====== Records for the exercise
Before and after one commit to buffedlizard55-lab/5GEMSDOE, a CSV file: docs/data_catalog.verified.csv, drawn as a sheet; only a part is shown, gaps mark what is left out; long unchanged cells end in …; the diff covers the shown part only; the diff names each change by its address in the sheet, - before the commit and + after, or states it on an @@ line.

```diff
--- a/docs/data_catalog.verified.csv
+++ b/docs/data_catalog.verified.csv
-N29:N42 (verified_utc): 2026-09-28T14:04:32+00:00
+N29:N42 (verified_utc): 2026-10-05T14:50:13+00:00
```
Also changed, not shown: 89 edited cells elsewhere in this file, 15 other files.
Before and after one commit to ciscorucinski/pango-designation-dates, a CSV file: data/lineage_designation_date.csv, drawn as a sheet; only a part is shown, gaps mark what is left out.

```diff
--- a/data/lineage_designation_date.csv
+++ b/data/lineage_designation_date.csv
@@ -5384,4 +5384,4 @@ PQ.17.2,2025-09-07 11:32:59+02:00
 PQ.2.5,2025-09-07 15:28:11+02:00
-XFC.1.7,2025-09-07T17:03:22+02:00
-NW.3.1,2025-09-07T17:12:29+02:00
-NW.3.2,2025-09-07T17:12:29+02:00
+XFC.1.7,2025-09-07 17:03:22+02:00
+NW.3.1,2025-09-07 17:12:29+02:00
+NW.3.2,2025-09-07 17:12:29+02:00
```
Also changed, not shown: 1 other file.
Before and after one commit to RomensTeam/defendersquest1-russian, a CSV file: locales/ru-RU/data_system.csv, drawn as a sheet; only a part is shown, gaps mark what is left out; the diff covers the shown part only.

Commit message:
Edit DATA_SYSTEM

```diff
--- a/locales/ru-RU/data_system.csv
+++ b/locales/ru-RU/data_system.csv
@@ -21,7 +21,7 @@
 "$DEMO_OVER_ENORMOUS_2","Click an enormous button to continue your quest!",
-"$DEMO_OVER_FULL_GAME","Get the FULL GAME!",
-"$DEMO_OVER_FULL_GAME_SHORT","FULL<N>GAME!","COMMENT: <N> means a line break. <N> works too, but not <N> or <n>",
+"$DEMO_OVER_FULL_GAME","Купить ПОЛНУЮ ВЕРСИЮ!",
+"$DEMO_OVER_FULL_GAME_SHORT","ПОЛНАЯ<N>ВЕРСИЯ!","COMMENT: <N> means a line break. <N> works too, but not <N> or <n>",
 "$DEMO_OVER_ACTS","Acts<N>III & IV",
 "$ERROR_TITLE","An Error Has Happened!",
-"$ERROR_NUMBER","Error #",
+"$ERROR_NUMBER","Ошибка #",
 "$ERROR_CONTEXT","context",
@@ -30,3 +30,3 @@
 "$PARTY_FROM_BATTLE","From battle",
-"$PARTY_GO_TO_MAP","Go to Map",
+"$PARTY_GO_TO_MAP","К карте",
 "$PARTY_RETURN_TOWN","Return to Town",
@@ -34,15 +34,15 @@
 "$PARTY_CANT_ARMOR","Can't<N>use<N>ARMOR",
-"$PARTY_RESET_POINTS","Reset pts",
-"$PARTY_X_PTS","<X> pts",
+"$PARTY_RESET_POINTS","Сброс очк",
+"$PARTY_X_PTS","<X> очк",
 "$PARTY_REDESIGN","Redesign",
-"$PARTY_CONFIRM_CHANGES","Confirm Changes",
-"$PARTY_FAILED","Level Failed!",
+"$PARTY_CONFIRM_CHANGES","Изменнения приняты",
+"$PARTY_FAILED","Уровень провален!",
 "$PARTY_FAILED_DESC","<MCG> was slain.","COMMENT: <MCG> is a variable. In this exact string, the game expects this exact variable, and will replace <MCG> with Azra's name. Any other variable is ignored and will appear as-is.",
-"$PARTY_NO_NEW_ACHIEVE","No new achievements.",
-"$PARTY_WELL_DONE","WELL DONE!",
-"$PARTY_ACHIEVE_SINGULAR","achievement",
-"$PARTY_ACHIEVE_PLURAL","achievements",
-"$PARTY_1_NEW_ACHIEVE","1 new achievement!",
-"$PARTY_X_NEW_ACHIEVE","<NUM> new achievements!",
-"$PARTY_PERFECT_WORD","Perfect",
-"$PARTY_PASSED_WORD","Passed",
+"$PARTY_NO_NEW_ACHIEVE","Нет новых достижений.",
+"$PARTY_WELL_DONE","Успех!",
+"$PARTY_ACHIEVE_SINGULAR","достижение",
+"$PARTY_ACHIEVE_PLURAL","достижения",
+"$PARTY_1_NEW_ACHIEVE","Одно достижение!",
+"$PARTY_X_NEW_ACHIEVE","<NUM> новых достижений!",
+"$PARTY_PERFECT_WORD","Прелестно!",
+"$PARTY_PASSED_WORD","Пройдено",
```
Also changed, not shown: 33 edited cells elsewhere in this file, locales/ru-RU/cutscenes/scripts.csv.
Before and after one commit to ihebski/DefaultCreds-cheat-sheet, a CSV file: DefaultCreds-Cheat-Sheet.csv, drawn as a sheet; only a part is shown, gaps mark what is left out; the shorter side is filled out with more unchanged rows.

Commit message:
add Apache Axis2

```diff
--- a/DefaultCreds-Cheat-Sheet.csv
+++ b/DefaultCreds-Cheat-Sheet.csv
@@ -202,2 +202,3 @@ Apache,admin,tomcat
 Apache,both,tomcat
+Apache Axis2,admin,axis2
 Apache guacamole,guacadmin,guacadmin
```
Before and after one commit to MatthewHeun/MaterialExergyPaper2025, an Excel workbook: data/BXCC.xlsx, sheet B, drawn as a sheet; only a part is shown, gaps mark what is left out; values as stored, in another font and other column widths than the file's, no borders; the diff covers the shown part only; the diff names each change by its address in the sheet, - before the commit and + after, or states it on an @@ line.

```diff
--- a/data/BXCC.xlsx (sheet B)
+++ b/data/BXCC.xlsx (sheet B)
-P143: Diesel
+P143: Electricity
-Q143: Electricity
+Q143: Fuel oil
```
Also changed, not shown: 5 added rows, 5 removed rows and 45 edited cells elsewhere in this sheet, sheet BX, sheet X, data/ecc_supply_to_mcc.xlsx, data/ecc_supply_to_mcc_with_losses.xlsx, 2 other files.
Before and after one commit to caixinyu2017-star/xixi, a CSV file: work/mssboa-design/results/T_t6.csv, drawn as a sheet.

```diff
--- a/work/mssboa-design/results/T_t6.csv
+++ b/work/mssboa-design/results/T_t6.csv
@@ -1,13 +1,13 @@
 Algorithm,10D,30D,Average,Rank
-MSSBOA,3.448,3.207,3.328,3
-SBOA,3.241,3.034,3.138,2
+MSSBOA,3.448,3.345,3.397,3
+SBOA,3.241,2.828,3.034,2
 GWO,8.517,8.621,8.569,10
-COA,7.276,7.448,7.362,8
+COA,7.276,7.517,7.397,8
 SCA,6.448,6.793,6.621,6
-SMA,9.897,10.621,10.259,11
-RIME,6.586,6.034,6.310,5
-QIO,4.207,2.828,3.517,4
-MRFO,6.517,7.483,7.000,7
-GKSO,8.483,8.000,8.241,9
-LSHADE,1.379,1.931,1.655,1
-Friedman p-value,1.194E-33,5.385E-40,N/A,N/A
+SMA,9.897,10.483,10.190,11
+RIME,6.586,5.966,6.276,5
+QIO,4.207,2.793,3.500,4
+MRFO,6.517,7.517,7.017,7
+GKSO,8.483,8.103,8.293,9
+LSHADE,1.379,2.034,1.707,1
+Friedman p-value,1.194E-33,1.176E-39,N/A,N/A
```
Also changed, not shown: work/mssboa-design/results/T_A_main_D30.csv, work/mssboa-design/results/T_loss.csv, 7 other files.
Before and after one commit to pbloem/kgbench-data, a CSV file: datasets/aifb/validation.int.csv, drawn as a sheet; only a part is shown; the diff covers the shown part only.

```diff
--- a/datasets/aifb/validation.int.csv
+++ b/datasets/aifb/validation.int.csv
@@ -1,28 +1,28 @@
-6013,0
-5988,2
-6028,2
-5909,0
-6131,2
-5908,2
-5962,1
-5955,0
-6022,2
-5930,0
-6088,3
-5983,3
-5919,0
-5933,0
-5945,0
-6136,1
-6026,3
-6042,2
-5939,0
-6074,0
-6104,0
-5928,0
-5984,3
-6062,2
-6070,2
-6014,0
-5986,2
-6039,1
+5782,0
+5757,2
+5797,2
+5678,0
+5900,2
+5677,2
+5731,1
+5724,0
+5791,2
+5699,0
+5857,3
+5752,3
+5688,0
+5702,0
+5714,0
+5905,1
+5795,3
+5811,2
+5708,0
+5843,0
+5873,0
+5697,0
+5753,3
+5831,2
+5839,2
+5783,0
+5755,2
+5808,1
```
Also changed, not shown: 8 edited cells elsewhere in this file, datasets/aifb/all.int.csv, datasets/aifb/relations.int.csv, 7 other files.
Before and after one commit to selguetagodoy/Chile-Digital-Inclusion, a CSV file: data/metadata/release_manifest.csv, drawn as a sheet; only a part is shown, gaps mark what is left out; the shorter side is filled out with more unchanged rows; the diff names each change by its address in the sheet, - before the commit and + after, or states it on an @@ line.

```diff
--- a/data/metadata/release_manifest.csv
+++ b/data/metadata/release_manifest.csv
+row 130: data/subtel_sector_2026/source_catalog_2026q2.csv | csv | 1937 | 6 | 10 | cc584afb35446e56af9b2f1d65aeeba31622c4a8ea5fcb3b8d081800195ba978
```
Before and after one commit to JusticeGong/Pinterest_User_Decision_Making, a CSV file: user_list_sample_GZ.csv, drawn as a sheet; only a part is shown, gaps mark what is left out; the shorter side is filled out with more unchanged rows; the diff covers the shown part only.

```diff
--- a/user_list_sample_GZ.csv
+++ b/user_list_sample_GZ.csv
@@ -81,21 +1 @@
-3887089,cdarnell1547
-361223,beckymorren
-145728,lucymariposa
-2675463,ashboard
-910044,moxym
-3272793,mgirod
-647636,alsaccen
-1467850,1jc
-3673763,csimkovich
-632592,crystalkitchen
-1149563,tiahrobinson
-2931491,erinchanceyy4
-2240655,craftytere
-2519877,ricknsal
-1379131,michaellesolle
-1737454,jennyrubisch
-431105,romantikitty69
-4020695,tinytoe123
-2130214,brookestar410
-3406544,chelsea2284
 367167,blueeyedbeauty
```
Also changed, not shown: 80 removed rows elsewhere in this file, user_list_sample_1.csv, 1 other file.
============
_Exercise goal_
Using the records above, gather all lines where the string "datasets" is present.

_Solved problem_
Before and after one commit to pbloem/kgbench-data, a CSV file: datasets/aifb/validation.int.csv, drawn as a sheet; only a part is shown; the diff covers the shown part only.
--- a/datasets/aifb/validation.int.csv
+++ b/datasets/aifb/validation.int.csv
Also changed, not shown: 8 edited cells elsewhere in this file, datasets/aifb/all.int.csv, datasets/aifb/relations.int.csv, 7 other files.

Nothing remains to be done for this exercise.